top of page

Vincent Van Gogh  Netherlands 1853-1890

There is so much to be learned from studying the work of Vincent Van Gogh, so he was the artist we chose to revisit for our final project of the year. It was amazing to see the difference in the paintings from last year and the great pieces done this year.

Vincent Van Gogh was a Dutch post-impressionist painter who is among the most famous and influential figures in the history of Western art. He was the oldest surviving child of Theodorus van Gogh, a minister of the Dutch Reformed Church, and Anna Cornelia Carbentus,from a prosperous family in The Hague. Van Gogh drew as a child and was serious, quiet, and thoughtful. Most people are familiar with the myths surrounding Van Gogh, but the person behind the myths has rarely been acknowledged. He was a very sensitive, gifted and highly intelligent person. Vincent left school at 15 and to begin a trade, and by then he was very well read and spoke 4-5 languages. He had a near photographic memory for details that comes across in all of his drawings and paintings. As a young man he worked as an art dealer, often travelling, but became depressed after he was transferred to London. He turned to religion and spent time as a Protestant missionary in southern Belgium. He suffered from epilepsy and the ill effects of medication to prevent seizures . His ill health prompted him to take up painting in 1881, after moving back home with his parents. His brother, Theo, supported him financially, and the two kept a long correspondence by letter. Most of his letters exist today and provide a written account of his thoughts and life. He was greatly influenced by the landscapes and people of his native Netherlands and influenced by living in London .In 1886, he moved to Paris, where he met members of the avant-garde, including Émile Bernard and Paul Gauguin, before settling in the South of France. In each location, he visited galleries and museums and studied the artists and styles which culminated in his distinctive brush strokes and colors. Japanese printmaking became one of Van Gogh's main sources of inspiration and he was an enthusiastic collector of over 600 prints.He considered Japanese prints a model of pure artistic expression, uncorrupted by the West. He hung them on the walls of his rooms and they are often pictured in the background of his portraits. They taught him a new way of looking at the world.

He was very prolific and recorded everything around him in letters, journals, drawings, and paintings. In just over a decade, he created about 2,100 artworks, including around 860 oil paintings, most of which date from the last two years of his life. They include landscapes, still lifes, portraits and self-portraits, and are characterised by bold colours and dramatic, impulsive and expressive brushwork that contributed to the foundations of modern art. He is often viewed as a tragic figure, preferring to concentrate on his ill health and frailties, but the real tragedy was his never knowing the future value and acceptance of his work. His brother Theo, who was an art dealer and his wife Joanna, are credited as keeping his memory alive. In his lifetime he only sold one painting and much of his work went missing or was destroyed. Even his mother reportedly threw out crates of paintings because they were unusual for the time and deemed to have little value. Today his surviving works remain some of the most valued in art history.

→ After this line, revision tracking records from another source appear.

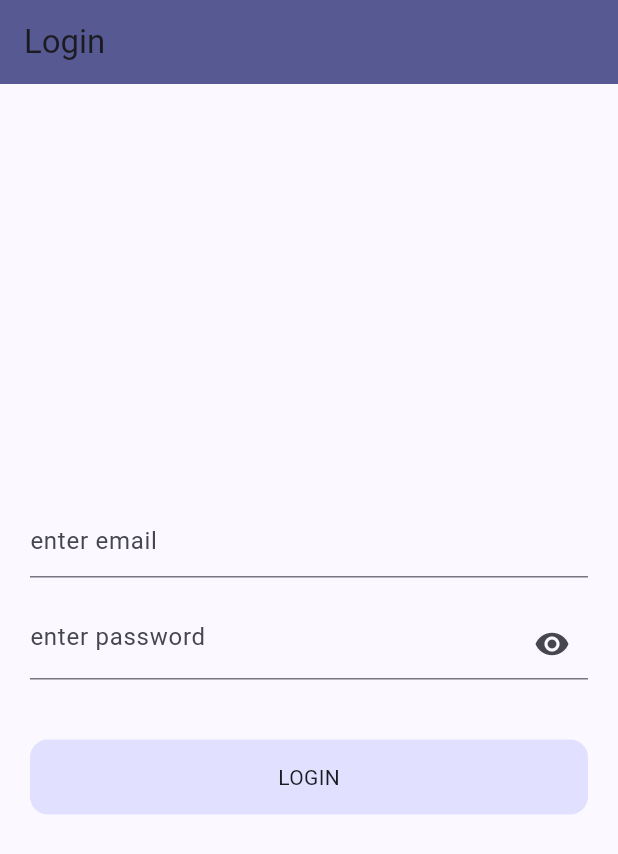
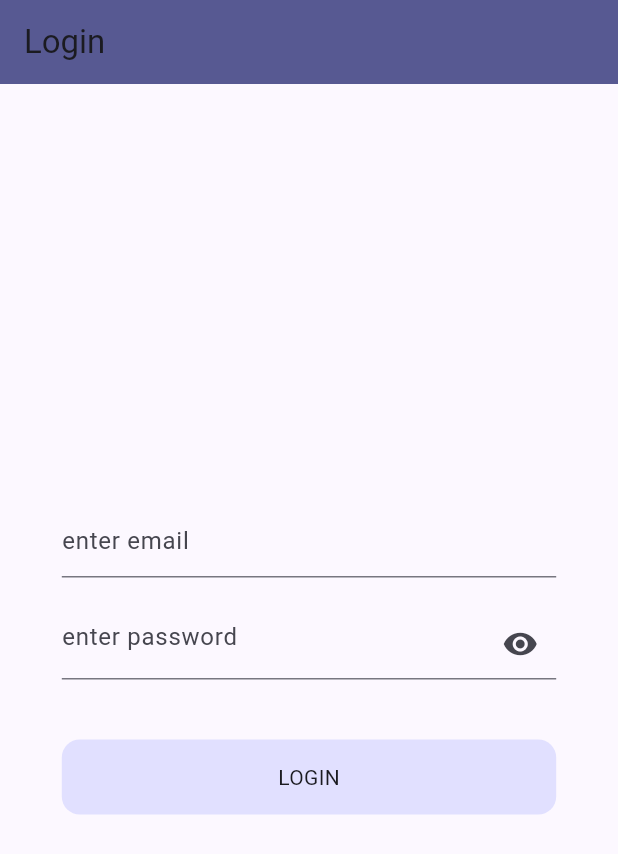
Before and after one commit to mohit-01-code/Udemy-flutter-projects, a Flutter app: the screen it shows after launch, on a phone screen of 412 x 824 dp. Shown: the top 854 px of the screen. Run offline on Flutter 3.47's test engine with Material 2 defaults, Android fonts, the phone set to English and light mode, and no system bars; our stand-ins replace google_fonts, shared_preferences, transparent_image.

Commit message:
Added responsive design for mobile and web
Used Mediaquery

```diff
--- a/flutter_provider/lib/main.dart
+++ b/flutter_provider/lib/main.dart
@@ -3,14 +3,16 @@ import 'package:flutter_provider/provider/favourite_provider.dart';
 import 'package:flutter_provider/provider/login_provider.dart';
 import 'package:flutter_provider/provider/opacity_provider.dart';
 import 'package:flutter_provider/provider/count_provider.dart';
-import 'package:flutter_provider/screen/login_screen.dart';
+import 'package:flutter_provider/screen/login/login_screen.dart';
 import 'package:provider/provider.dart';
 
 void main() {
-  runApp(MyApp());
+  runApp(const MyApp());
 }
 
 class MyApp extends StatelessWidget {
+  const MyApp({super.key});
+
   @override
   Widget build(BuildContext context) {
     //Multi Provider
@@ -24,9 +26,9 @@ class MyApp extends StatelessWidget {
       child: MaterialApp(
         theme: ThemeData(
           useMaterial3: true,
-          colorScheme: ColorScheme.fromSeed(seedColor: Color(0xff1c1d5e)),
+          colorScheme: ColorScheme.fromSeed(seedColor: const Color(0xff1c1d5e)),
         ),
-        home: LoginScreen(),
+        home: const LoginScreen(),
       ),
     );
   }
--- /dev/null
+++ b/flutter_provider/lib/screen/login/login_screen.dart
@@ -0,0 +1,17 @@
+import 'package:flutter/material.dart';
+import 'package:flutter_provider/screen/login/web_login.dart';
+
+import 'mobile_login.dart';
+
+late Size mq;
+
+class LoginScreen extends StatelessWidget {
+  const LoginScreen({super.key});
+
+  @override
+  Widget build(BuildContext context) {
+    mq = MediaQuery.of(context).size;
+    if (mq.width >= 800) return WebLoginScreen();
+    return MobileLoginScreen();
+  }
+}
--- a/flutter_provider/lib/screen/login_screen.dart
+++ b/flutter_provider/lib/screen/login/mobile_login.dart
@@ -1,23 +1,27 @@
 import 'package:flutter/material.dart';
-import 'package:flutter_provider/provider/login_provider.dart';
 import 'package:provider/provider.dart';
 
-class LoginScreen extends StatelessWidget {
+import '../../provider/login_provider.dart';
+import 'login_screen.dart';
+
+class MobileLoginScreen extends StatelessWidget {
   final TextEditingController _emailTextController = TextEditingController();
   final TextEditingController _passwordTextController = TextEditingController();
 
-  LoginScreen({super.key});
+  MobileLoginScreen({Key? key}) : super(key: key);
 
   @override
   Widget build(BuildContext context) {
     final loginProvider = Provider.of<LoginProvider>(context);
+    mq = MediaQuery.of(context).size;
+
     return Scaffold(
       appBar: AppBar(
         title: const Text("Login"),
         backgroundColor: Theme.of(context).colorScheme.primary,
       ),
       body: Padding(
-        padding: const EdgeInsets.all(20.0),
+        padding: EdgeInsets.all(mq.width * 0.1),
         child: Column(
           crossAxisAlignment: CrossAxisAlignment.center,
           mainAxisAlignment: MainAxisAlignment.center,
```
Also changed, not shown: flutter_provider/lib/screen/login/web_login.dart (added, +98 -0 lines).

ALA STUDENTS K-3rd - Inspired by Van Gogh's Sunflowers

Vincent van Gogh - Atelier des Lumières Paris, France

Amazing interactive Van Gogh exhibition . This experience takes his art to another level.

 Week One: Cave Paintings

It has been an eventful week in our Art Literacy class. We have been all around the world.  I would like to thank all of my wonderful students for their great efforts. We began with the story of the discovery of the discovery of cave paintings in Lascaux,  France  and also looked at images from  Spain , where the oldest known cave paintings have been found,  in the cave called El Castillo. The prehistoric dots and crimson hand stencils are now the world's oldest known cave art that dates more than 40,800 years old.

© Serene Greene- Art Literacy Academy
bottom of page